In an all-day vote held on October 10, transit workers voted 99 per cent in favour of implementing a strike mandate.

The strike vote comes after bargaining for a new collective agreement between Unifor, the union that represents more than 5,000 shuttle, SeaBus and maintenance workers, and Coast Mountain Bus Company, a TransLink subsidiary, broke off on October 3.

Under the BC Labour Relations Code, the strike mandate will be in effect for 90 days. If needed, the union will provide a 72-hour strike notice. So far the notice has not been given and service has not been disrupted.

UBC also posted a notice on their website clarifying that strike activity has not yet taken place and the union employees must give 72-hours' notice beforehand.

“It is important to note that although the union has voted in favour of strike action, actual strike activity cannot occur until the union provides 72-hours’ notice to their employer, TransLink,” reads the statement.

The notice also confirms that if strike activity does take place, classes and normal university operations will continue as planned.

Since the implementation of the last collective agreement, TransLink has seen record ridership which has led to frequent overcrowding.

Union employees have been working without a contract since March 31 of this year. Some of the key negotiation items included wages, benefits and working conditions, especially break times in between trips.

“The system overload is impacting breaks and recovery time in between trips as drivers struggle to maintain service,” said Unifor Western Regional Director Gavin McGarrigle in a media release. “The end result is overworked drivers and that’s a serious safety issue that must be dealt with at the table.”

Negotiations between Unifor and Coast Mountain are scheduled to resume on October 15, where decisions about the next steps will be made.

According to Unifor Local 111 President Balbir Mann the strike possibility is not being taken lightly by transit workers.

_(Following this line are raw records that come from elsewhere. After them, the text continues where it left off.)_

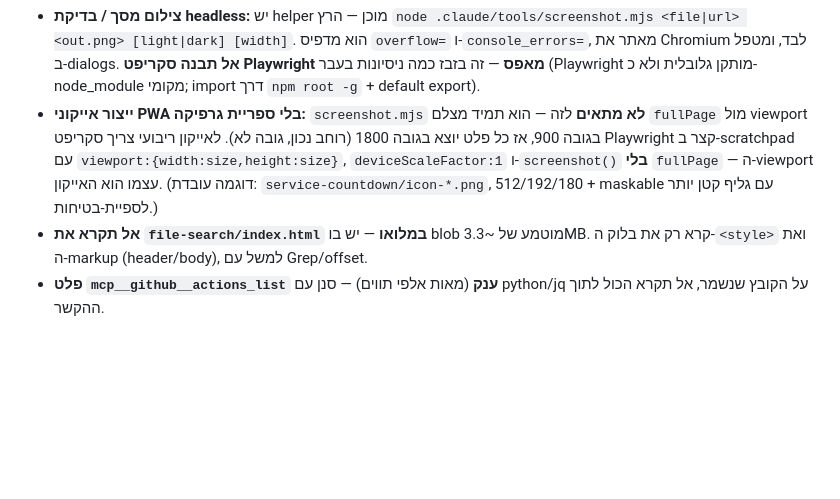
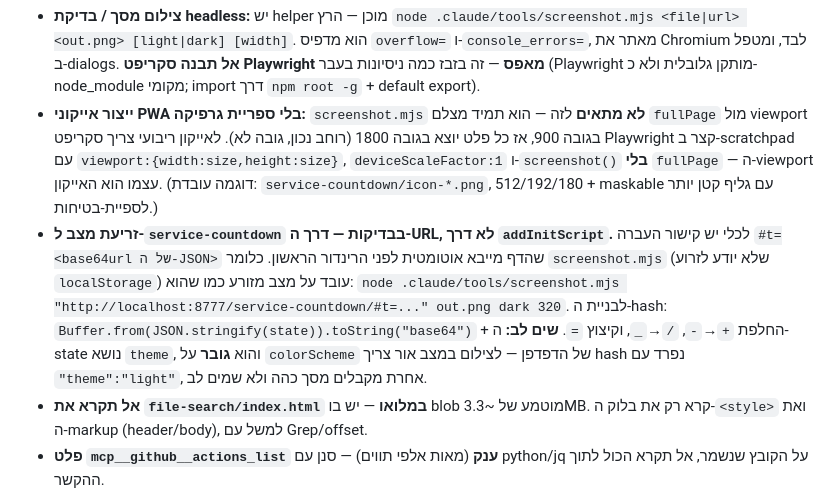
Before and after one commit to Idogol123/Learning-, a Markdown page: .claude/PROJECT_LESSONS.md, the part around the change. Drawn GitHub-style; blank space fills up the shorter version.

Commit message:
docs: record the #t= seed-link trick for headless state seeding

```diff
--- a/.claude/PROJECT_LESSONS.md
+++ b/.claude/PROJECT_LESSONS.md
@@ -19,6 +19,14 @@
   לאייקון ריבועי צריך סקריפט Playwright קצר ב-scratchpad עם `viewport:{width:size,height:size}`,
   `deviceScaleFactor:1` ו-`screenshot()` **בלי** `fullPage` — ה-viewport עצמו הוא האייקון.
   (דוגמה עובדת: `service-countdown/icon-*.png`, 512/192/180 + maskable עם גליף קטן יותר לספיית-בטיחות.)
+- **זריעת מצב ל-`service-countdown` בבדיקות — דרך ה-URL, לא דרך `addInitScript`.**
+  לכלי יש קישור העברה `#t=<base64url של ה-JSON>` שהדף מייבא אוטומטית לפני הרינדור
+  הראשון. כלומר `screenshot.mjs` (שלא יודע לזרוע `localStorage`) עובד על מצב מזורע
+  כמו שהוא: `node .claude/tools/screenshot.mjs "http://localhost:8777/service-countdown/#t=..." out.png dark 320`.
+  לבניית ה-hash: `Buffer.from(JSON.stringify(state)).toString("base64")` + החלפת
+  `+`→`-`, `/`→`_`, וקיצוץ `=`. **שים לב:** ה-state נושא `theme`, והוא **גובר** על
+  `colorScheme` של הדפדפן — לצילום במצב אור צריך hash נפרד עם `"theme":"light"`,
+  אחרת מקבלים מסך כהה ולא שמים לב.
 - **אל תקרא את `file-search/index.html` במלואו** — יש בו blob מוטמע של ~3.3MB.
   קרא רק את בלוק ה-`<style>` ואת ה-markup (header/body), למשל עם Grep/offset.
 - **פלט `mcp__github__actions_list` ענק** (מאות אלפי תווים) — סנן עם python/jq על
```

“We will continue to negotiate in good faith but we are prepared to take action if it proves necessary to obtain a fair contract that will allow our members to continue to deliver award-winning service to the public,” Mann said.

In a previous written statement to The Ubyssey, Matthew Ramsey, UBC media relations’ director of university affairs, confirmed that UBC would be unable to provide commuter students, faculty and staff with alternative transportation to campus should the strike mandate take effect. This is due to financial, logistical and labour constraints.

“We know many in our community rely on public transit to get to and from the Vancouver campus and we appreciate a potential service disruption is of concern,” reads the statement from October 7.

“We would instead encourage anyone affected by a potential service disruption, and those who are able, to seek out friends and colleagues and consider carpooling or cycling to and from campus.”

2001 marked the last time that transit workers went on strike. The strike lasted for nearly four months until the provincial government passed legislation to force the employees back to work.

This is an evolving story and more information will be added as it becomes available.

This article has been updated to include a statement from UBC.